**What you have to do**
Work through the records below and tally every line containing "selecting". Reply with the total alone.

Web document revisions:

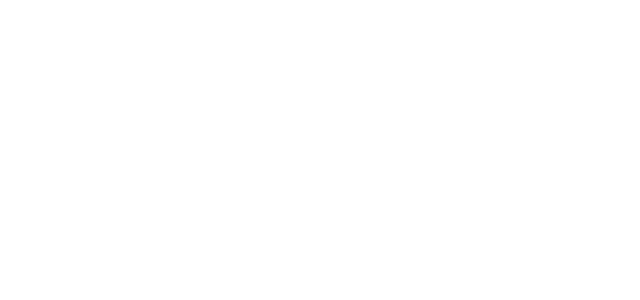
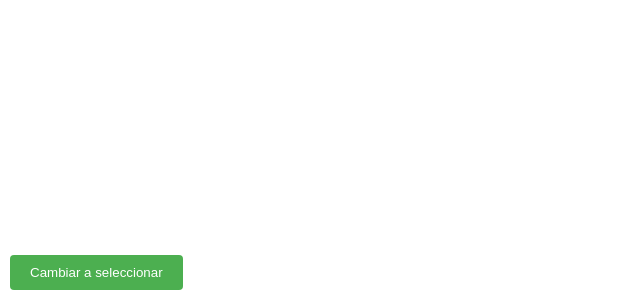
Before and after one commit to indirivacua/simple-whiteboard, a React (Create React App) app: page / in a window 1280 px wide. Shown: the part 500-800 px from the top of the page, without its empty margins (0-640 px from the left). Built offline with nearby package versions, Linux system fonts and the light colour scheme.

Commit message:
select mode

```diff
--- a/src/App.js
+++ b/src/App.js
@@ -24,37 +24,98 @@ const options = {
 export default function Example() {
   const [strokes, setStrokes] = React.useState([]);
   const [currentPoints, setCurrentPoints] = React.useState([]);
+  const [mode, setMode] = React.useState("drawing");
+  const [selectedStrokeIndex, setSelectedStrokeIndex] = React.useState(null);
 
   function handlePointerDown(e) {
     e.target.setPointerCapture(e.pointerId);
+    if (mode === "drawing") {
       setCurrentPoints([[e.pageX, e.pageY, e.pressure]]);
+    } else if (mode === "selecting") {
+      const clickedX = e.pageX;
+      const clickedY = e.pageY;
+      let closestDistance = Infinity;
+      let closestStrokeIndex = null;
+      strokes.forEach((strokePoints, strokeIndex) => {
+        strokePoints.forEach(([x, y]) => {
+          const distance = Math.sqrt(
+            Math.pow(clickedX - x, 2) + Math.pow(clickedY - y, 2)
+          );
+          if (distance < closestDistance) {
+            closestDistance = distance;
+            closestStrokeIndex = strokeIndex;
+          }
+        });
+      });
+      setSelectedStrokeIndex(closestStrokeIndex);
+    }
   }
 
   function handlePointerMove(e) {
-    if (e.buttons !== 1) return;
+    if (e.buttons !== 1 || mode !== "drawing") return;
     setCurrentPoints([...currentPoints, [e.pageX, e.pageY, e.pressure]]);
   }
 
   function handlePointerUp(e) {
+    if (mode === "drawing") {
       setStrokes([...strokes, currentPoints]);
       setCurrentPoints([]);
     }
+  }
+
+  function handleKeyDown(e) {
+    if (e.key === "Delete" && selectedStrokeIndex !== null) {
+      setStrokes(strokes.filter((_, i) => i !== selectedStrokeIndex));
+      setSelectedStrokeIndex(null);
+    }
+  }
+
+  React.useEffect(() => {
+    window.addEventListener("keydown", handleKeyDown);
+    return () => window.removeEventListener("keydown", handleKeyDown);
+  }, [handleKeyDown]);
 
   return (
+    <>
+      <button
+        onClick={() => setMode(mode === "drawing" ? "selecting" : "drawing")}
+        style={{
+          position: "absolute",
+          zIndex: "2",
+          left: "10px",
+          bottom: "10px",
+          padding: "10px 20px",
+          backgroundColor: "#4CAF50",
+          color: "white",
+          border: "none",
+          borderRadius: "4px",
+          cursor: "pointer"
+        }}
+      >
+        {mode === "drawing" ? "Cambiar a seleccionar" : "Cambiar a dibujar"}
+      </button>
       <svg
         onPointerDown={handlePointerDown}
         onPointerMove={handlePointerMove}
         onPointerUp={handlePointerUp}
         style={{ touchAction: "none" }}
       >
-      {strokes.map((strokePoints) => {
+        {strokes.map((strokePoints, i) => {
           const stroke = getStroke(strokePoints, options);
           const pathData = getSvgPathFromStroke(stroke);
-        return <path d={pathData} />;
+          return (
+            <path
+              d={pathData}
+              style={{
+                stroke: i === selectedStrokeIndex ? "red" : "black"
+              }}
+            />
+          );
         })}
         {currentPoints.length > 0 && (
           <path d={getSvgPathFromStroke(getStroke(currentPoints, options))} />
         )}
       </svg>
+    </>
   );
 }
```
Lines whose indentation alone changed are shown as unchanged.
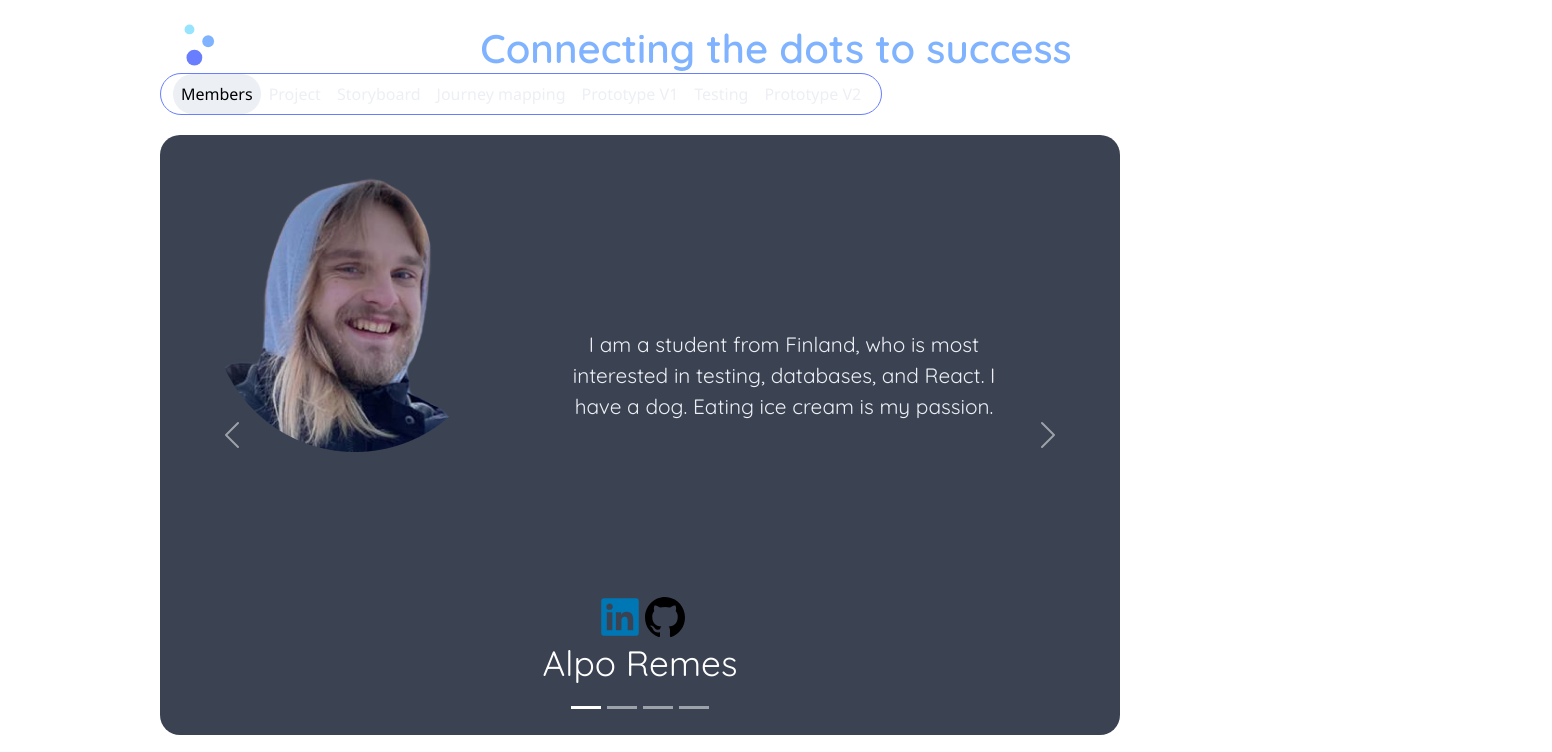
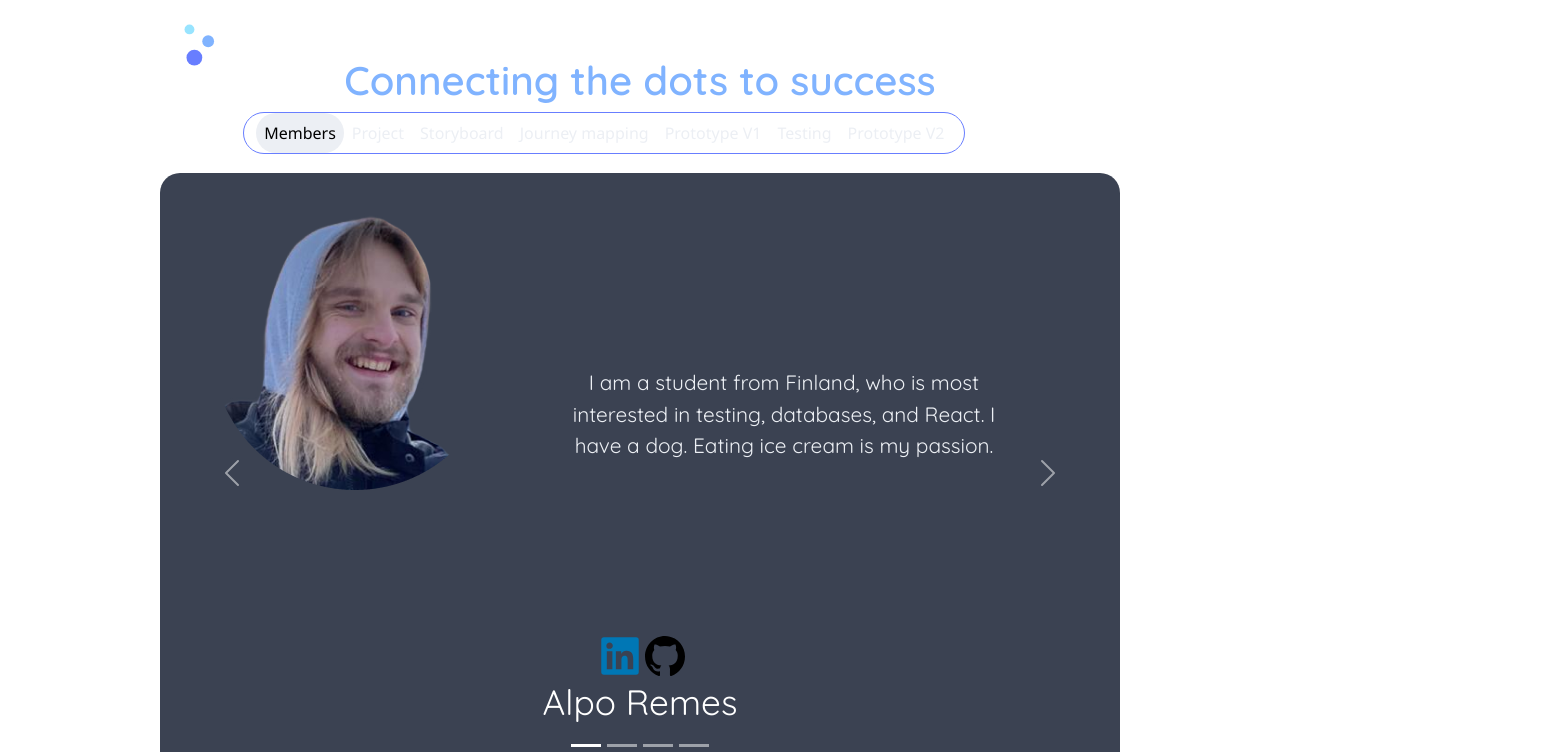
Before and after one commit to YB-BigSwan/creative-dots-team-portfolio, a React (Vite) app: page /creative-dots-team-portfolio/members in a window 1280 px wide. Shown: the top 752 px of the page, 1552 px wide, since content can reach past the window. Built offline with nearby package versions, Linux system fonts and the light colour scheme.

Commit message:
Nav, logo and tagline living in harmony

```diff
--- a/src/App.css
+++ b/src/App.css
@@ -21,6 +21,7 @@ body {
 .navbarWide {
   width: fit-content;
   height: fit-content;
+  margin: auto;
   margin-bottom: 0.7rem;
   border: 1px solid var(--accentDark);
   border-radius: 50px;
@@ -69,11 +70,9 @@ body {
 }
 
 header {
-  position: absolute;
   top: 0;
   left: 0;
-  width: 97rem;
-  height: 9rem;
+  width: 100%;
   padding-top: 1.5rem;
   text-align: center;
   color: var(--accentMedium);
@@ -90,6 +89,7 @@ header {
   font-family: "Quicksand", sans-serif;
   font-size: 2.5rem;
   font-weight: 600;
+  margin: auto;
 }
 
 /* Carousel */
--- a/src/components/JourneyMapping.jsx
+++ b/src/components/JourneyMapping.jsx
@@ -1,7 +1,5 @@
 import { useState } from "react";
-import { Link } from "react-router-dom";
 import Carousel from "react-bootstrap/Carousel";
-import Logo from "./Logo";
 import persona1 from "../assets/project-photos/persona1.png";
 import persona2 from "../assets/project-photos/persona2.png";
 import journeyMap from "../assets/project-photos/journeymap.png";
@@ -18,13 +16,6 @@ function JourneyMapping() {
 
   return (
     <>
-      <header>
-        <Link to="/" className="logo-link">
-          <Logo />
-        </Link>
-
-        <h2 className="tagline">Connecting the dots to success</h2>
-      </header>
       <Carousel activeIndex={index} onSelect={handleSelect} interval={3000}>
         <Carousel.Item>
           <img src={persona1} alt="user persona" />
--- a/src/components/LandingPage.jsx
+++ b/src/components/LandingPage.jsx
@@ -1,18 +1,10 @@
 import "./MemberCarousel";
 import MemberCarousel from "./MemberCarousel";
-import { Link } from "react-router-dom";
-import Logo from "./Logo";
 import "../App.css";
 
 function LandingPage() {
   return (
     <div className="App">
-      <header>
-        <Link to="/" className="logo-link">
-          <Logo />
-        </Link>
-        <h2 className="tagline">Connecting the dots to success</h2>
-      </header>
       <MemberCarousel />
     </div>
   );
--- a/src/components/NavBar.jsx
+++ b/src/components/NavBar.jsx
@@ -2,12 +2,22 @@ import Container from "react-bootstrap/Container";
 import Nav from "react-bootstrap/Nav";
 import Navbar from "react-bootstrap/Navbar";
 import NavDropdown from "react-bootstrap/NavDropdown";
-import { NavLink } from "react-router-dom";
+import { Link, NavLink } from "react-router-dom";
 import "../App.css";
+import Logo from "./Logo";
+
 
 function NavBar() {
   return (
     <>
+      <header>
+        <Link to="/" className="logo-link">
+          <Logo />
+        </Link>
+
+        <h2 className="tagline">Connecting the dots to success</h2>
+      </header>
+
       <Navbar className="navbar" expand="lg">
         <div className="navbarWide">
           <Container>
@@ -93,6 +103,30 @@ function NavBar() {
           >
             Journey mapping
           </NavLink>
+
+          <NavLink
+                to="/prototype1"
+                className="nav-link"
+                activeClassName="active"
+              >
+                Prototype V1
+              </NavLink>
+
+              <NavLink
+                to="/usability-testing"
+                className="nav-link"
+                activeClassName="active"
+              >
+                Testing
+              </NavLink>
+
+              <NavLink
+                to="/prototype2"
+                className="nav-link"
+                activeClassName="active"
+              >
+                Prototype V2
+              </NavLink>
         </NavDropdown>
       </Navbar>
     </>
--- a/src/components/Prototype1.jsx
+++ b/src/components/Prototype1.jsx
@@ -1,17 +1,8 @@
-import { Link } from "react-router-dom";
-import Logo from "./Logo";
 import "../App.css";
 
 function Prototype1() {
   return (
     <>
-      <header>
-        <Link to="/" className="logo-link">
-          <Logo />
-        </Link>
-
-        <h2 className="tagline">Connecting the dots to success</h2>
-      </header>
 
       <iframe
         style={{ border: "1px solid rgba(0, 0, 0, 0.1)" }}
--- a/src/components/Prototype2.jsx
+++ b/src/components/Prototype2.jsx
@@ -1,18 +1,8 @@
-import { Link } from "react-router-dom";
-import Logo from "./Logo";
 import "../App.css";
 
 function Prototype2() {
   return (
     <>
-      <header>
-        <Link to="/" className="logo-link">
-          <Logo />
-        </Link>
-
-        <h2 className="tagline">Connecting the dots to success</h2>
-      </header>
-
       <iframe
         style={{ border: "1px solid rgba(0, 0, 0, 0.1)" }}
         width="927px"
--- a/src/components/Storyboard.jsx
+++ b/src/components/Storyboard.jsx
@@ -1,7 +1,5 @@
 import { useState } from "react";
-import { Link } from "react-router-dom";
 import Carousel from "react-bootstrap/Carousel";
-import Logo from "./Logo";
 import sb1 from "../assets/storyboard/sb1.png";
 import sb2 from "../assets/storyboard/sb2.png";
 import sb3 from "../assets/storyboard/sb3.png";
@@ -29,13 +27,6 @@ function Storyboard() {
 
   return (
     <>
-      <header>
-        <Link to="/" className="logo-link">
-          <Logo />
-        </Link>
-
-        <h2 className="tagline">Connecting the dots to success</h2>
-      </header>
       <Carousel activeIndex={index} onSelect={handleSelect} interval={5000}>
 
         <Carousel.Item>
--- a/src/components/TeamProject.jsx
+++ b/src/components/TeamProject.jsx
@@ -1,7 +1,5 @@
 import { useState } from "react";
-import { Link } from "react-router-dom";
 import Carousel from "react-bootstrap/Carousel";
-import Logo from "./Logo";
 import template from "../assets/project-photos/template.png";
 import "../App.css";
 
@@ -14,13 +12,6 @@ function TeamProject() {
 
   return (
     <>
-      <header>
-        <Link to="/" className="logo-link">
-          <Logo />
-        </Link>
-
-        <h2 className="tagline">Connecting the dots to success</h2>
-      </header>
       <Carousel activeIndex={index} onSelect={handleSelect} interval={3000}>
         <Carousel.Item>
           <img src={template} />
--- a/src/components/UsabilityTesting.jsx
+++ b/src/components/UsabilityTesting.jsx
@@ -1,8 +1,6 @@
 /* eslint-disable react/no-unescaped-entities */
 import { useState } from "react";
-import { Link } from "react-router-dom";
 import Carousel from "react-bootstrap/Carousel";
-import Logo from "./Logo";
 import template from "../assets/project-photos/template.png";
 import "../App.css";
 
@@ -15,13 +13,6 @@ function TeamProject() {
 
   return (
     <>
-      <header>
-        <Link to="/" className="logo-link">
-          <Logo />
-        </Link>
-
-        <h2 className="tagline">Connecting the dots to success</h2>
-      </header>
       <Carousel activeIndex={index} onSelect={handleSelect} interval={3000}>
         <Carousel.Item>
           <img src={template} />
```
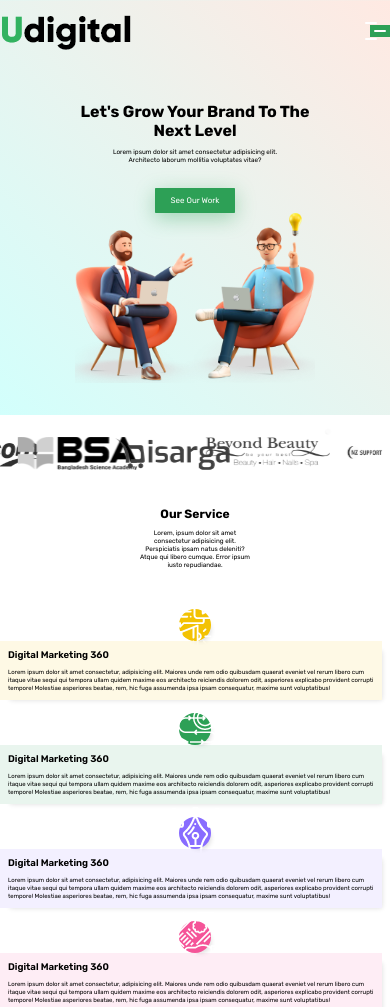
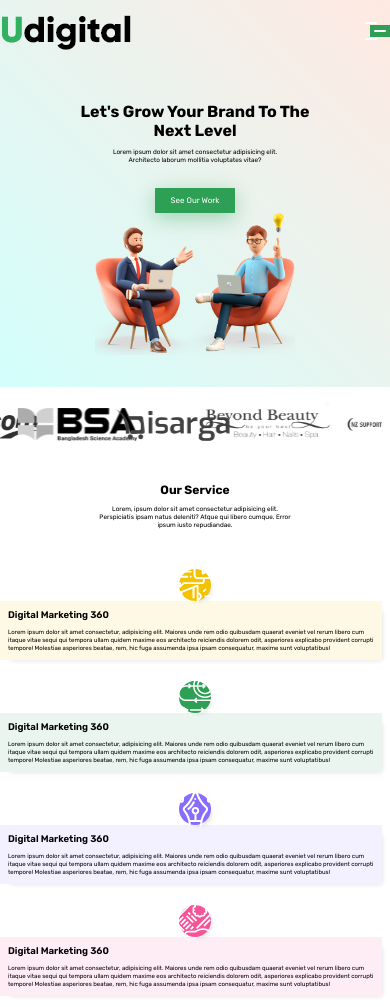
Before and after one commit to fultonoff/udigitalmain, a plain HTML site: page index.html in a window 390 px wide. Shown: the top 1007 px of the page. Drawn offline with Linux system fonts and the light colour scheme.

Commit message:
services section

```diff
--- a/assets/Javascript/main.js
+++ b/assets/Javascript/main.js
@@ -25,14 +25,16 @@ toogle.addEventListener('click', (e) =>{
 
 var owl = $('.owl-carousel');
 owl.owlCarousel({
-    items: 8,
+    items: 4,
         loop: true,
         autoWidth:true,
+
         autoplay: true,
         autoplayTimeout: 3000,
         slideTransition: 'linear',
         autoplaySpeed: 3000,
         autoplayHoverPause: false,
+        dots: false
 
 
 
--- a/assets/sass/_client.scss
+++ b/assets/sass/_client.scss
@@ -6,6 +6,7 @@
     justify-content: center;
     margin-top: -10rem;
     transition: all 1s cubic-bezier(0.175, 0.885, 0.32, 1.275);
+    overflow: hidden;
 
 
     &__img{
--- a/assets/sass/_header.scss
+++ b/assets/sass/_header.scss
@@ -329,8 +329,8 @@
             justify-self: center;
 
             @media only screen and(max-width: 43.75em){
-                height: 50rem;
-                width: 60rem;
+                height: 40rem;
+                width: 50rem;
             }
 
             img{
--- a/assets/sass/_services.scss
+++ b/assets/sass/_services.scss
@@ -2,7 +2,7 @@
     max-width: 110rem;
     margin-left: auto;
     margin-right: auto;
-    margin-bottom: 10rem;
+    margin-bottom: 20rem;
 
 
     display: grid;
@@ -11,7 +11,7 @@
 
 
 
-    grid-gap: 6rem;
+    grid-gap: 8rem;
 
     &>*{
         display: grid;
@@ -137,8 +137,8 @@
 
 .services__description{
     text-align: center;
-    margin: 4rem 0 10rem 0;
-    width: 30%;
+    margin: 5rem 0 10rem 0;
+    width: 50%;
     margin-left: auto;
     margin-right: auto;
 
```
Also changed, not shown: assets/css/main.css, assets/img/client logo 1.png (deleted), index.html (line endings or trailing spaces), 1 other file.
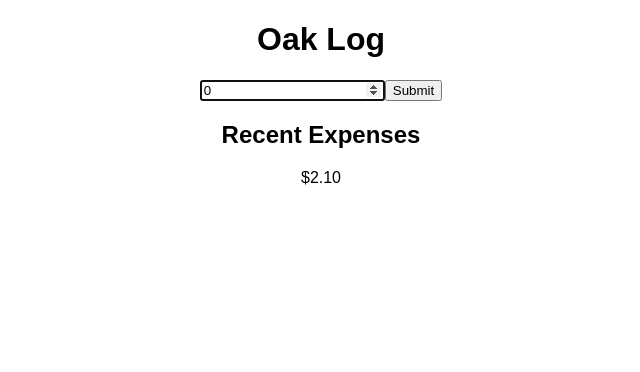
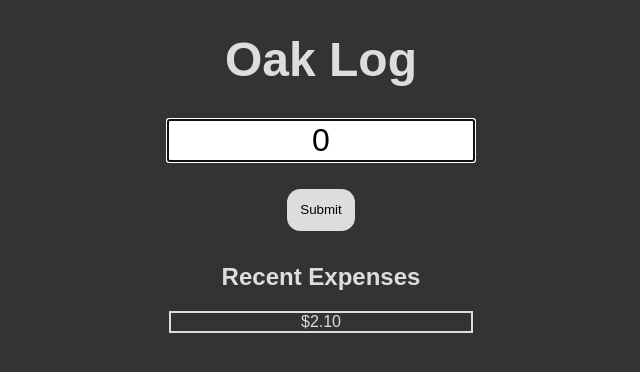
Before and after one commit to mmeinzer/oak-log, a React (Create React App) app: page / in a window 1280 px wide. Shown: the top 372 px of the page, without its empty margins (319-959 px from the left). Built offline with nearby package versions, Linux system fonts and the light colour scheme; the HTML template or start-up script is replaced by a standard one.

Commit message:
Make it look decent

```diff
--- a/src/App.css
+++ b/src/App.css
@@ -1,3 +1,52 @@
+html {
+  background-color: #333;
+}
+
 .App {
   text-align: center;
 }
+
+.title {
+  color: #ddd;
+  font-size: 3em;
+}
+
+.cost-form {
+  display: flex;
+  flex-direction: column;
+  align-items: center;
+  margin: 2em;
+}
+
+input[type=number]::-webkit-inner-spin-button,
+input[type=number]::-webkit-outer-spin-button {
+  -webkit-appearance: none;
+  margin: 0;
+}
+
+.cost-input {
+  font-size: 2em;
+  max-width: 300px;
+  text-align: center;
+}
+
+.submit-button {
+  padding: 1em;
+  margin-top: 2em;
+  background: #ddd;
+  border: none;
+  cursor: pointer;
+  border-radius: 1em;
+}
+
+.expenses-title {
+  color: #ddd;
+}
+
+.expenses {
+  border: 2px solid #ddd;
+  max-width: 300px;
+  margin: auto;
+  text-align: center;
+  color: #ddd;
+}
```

**The completed task**
2